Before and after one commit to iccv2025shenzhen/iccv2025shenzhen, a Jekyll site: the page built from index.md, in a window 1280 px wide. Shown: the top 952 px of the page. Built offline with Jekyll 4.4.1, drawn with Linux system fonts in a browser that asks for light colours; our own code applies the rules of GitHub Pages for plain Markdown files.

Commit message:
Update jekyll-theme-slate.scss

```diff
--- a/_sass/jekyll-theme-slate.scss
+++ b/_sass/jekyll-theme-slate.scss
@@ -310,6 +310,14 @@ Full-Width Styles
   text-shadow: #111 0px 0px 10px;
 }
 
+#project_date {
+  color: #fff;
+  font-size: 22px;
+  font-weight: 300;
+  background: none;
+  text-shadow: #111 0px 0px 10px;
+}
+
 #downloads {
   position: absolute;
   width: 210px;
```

____

# Try it
Which lines above contain the word "slate"? Copy all of them.

# Completed exercise
Update jekyll-theme-slate.scss
--- a/_sass/jekyll-theme-slate.scss
+++ b/_sass/jekyll-theme-slate.scss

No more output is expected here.